intercropping


Also found in: Encyclopedia, Wikipedia.

in·ter·crop

 (ĭn′tər-krŏp′)
v. in·ter·cropped, in·ter·crop·ping, in·ter·crops
v.intr.
To grow more than one crop in the same field, especially in alternating rows or sections.
v.tr.
To plant (a crop) in the same field with another.

in′ter·crop′ n.

intercropping

A method of growing quick-maturing vegetables between widely spaced, longer-term crops to make efficient use of the growing area.
Mentioned in ?
References in periodicals archive ?
Table 2: Effect of Intercropping on Soil enzymatic activity during 2nd year; Soil Enzymatic activity i.e.
They cover Musa germplasm diversity and evaluation; novel seed systems; banana pests and diseases; banana intercropping systems; banana use, postharvest, and nutrition; and surveillance, adoption, and communicating knowledge.
Damage can be minimised by intercropping them with onions or covering them with a fine mesh.
His field research indicates that additive treatments may be the most efficient intercropping approach for producing romaine lettuce hearts, where smaller lettuce plants are desired.
The diversity of agroecosystems can affect populations of insect pests and their natural enemies, and intercropping may provide resources such as food, alternative prey and hosts, and shelter for the natural enemies.
Short of direct cash payments to coconut farmers, the option with the greater and more lasting impact is farm subsidy for fertilizers and intercropping.

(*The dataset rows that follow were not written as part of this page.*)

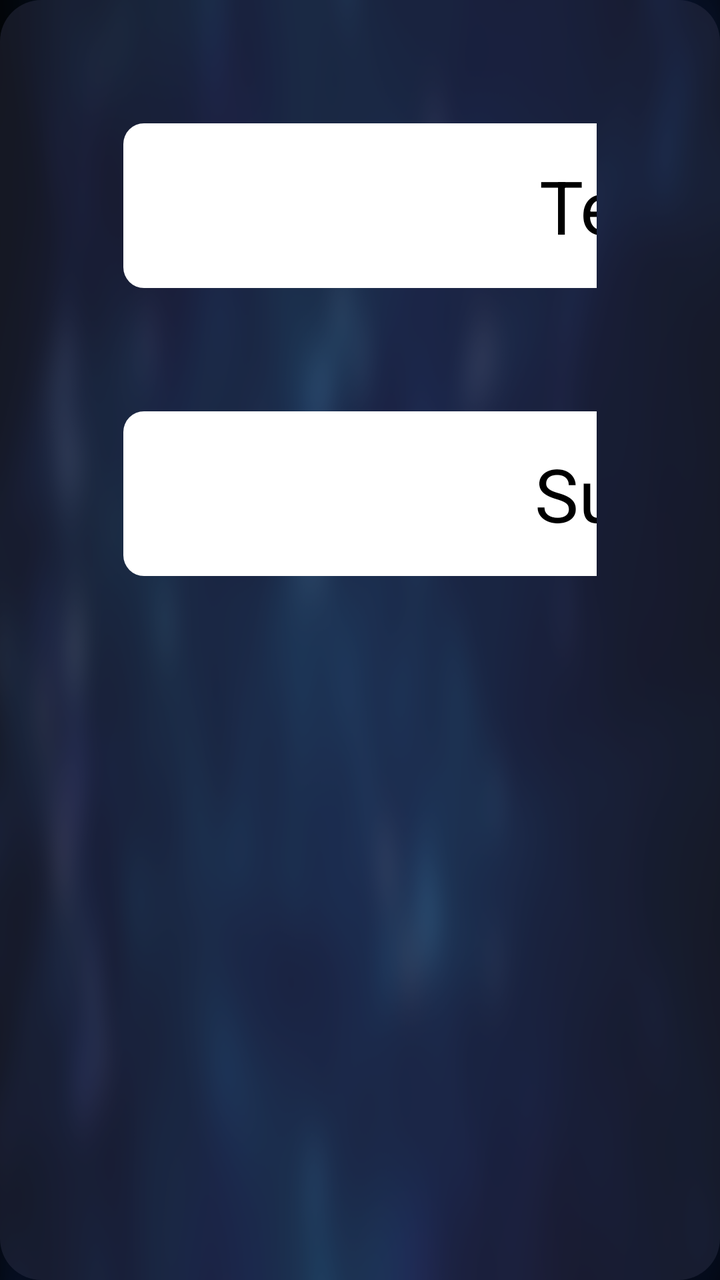
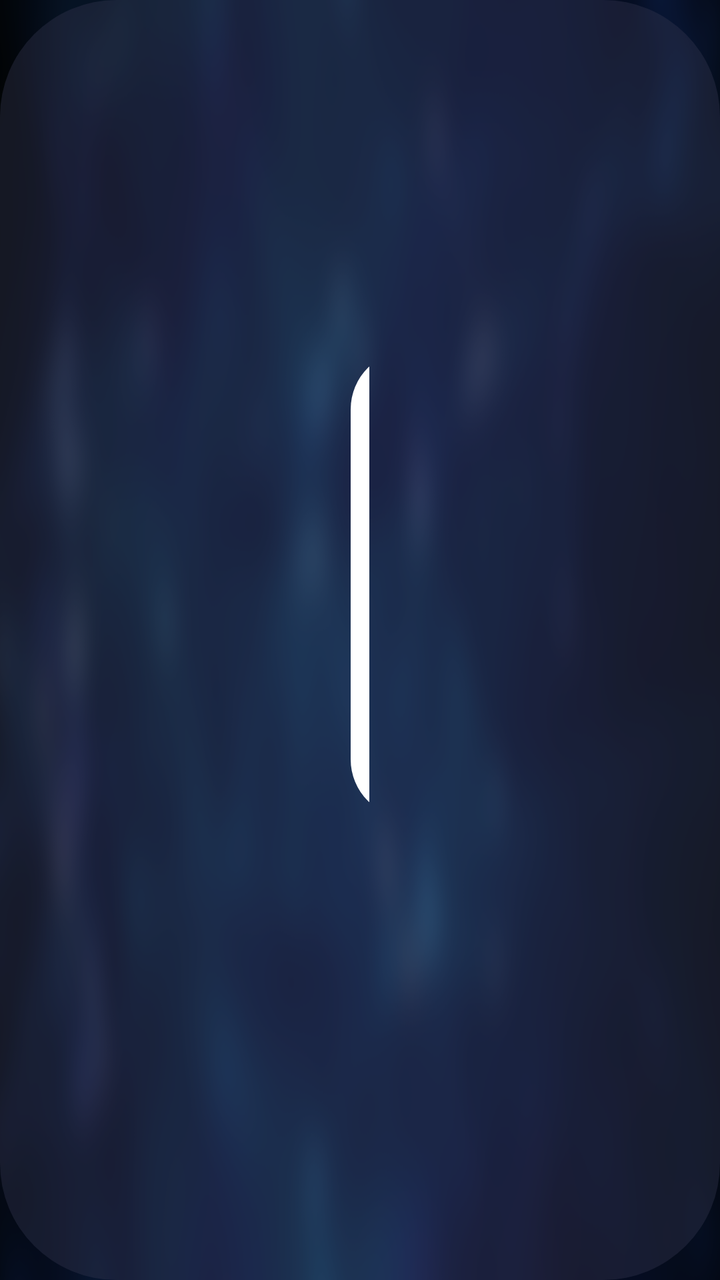

The first picture is an Android layout as it rendered before a commit; the second is the same layout after the commit. The layout source and the unified diff follow.
<!-- AndroidManifest.xml: application theme AppTheme.NoActionBar -->
<!-- res/layout/dialog_change_render.xml -->
<?xml version="1.0" encoding="utf-8"?>
<LinearLayout xmlns:android="http://schemas.android.com/apk/res/android"
    android:layout_width="wrap_content"
    android:layout_height="wrap_content"
    android:layout_gravity="center"
    android:background="@drawable/model_dialog_bg"
    android:orientation="vertical"
    android:padding="30pt">

    <TextView
        android:id="@+id/tvTextureView"
        android:layout_width="300pt"
        android:layout_height="40pt"
        android:background="@drawable/splash_focus"
        android:focusable="true"
        android:focusableInTouchMode="true"
        android:gravity="center"
        android:text="TextureView"
        android:textColor="@android:color/black"
        android:textSize="18pt" />

    <TextView
        android:id="@+id/tvSurfaceView"
        android:layout_width="300pt"
        android:layout_height="40pt"
        android:layout_marginTop="30pt"
        android:background="@drawable/splash_focus"
        android:focusable="true"
        android:focusableInTouchMode="true"
        android:gravity="center"
        android:text="SurfaceView"
        android:textColor="@android:color/black"
        android:textSize="18pt" />

</LinearLayout>
<!-- resources referenced by this layout -->
<resources>
  <!-- drawable model_dialog_bg (drawable) -->
  <?xml version="1.0" encoding="utf-8"?>
  <shape xmlns:android="http://schemas.android.com/apk/res/android">
      <corners android:radius="10pt"/>
      <solid android:color="@color/color_6632364E"/>
  </shape>
  <!-- drawable splash_focus (drawable) -->
  <?xml version="1.0" encoding="utf-8"?>
  <selector xmlns:android="http://schemas.android.com/apk/res/android">
      <item android:state_focused="true">
          <shape>
              <corners android:radius="5pt" />
              <solid android:color="@android:color/white" />
              <stroke android:width="2pt" android:color="@color/color_FF5F00" />
          </shape>
      </item>
      <item android:state_focused="false">
          <shape>
              <corners android:radius="5pt" />
              <solid android:color="@android:color/white" />
          </shape>
      </item>
  </selector>
  <style name="AppTheme.NoActionBar">
          <item name="android:windowActionBar">false</item>
          <item name="android:windowNoTitle">true</item>
          <item name="windowActionBar">false</item>
          <item name="android:windowFullscreen">true</item>//全屏即无通知栏
          <item name="android:windowContentOverlay">@null</item>//是否有遮盖
          <item name="windowNoTitle">true</item>
          <item name="android:keepScreenOn">true</item>
          
          <item name="android:windowBackground">@drawable/vod_thumb</item>
      </style>
  <color name="color_6632364E">#6632364E</color>
  <color name="color_FF5F00">#FF5F00</color>
  <!-- drawable vod_thumb: png bitmap (drawable-xhdpi, 198620 bytes) -->
</resources>

<!-- the commit's change to res/layout/dialog_change_render.xml (unified diff, before → after) -->
@@ -5,31 +5,31 @@
     android:layout_gravity="center"
     android:background="@drawable/model_dialog_bg"
     android:orientation="vertical"
-    android:padding="30pt">
+    android:padding="30mm">
 
     <TextView
         android:id="@+id/tvTextureView"
-        android:layout_width="300pt"
-        android:layout_height="40pt"
+        android:layout_width="300mm"
+        android:layout_height="40mm"
         android:background="@drawable/splash_focus"
         android:focusable="true"
         android:focusableInTouchMode="true"
         android:gravity="center"
         android:text="TextureView"
         android:textColor="@android:color/black"
-        android:textSize="18pt" />
+        android:textSize="18mm" />
 
     <TextView
         android:id="@+id/tvSurfaceView"
-        android:layout_width="300pt"
-        android:layout_height="40pt"
-        android:layout_marginTop="30pt"
+        android:layout_width="300mm"
+        android:layout_height="40mm"
+        android:layout_marginTop="30mm"
         android:background="@drawable/splash_focus"
         android:focusable="true"
         android:focusableInTouchMode="true"
         android:gravity="center"
         android:text="SurfaceView"
         android:textColor="@android:color/black"
-        android:textSize="18pt" />
+        android:textSize="18mm" />
 
 </LinearLayout>
<!-- resource entries referenced after the edit -->
@@ -3,7 +3,7 @@
   <!-- drawable model_dialog_bg (drawable) -->
   <?xml version="1.0" encoding="utf-8"?>
   <shape xmlns:android="http://schemas.android.com/apk/res/android">
-      <corners android:radius="10pt"/>
+      <corners android:radius="10mm"/>
       <solid android:color="@color/color_6632364E"/>
   </shape>
   <!-- drawable splash_focus (drawable) -->
@@ -11,14 +11,14 @@
   <selector xmlns:android="http://schemas.android.com/apk/res/android">
       <item android:state_focused="true">
           <shape>
-              <corners android:radius="5pt" />
+              <corners android:radius="5mm" />
               <solid android:color="@android:color/white" />
-              <stroke android:width="2pt" android:color="@color/color_FF5F00" />
+              <stroke android:width="2mm" android:color="@color/color_FF5F00" />
           </shape>
       </item>
       <item android:state_focused="false">
           <shape>
-              <corners android:radius="5pt" />
+              <corners android:radius="5mm" />
               <solid android:color="@android:color/white" />
           </shape>
       </item>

The benefits from fertilization of the existing crops under the coconuts can be felt within six months.
One of the methods for the production and maintenance of straw in the dry season no-tillage system is the system of agriculture integrated with forage production, in which intercropping is used.
These are:a) Use of diversified maize cropping systemsThis includes maize-legume intercropping, which research has shown reduces FAW incidence from 30 to 75 per cent as compared to monocrop.
Intercropping, which is defined as the growing of two or more crop species simultaneously in the same field during a growing season (Ofori and Stern, 1987), is important for the development of sustainable food production systems, particularly in cropping systems with limited external inputs (Adesogan et al., 2002).
Therefore, intercropping forage species, especially those from the genus Urochloa (Crusciol et al., 2012), with summer or winter crops can be an alternative to improve land use (Portes et al., 1995).
The coconut industry, where we can propagate intercropping, has long been neglected.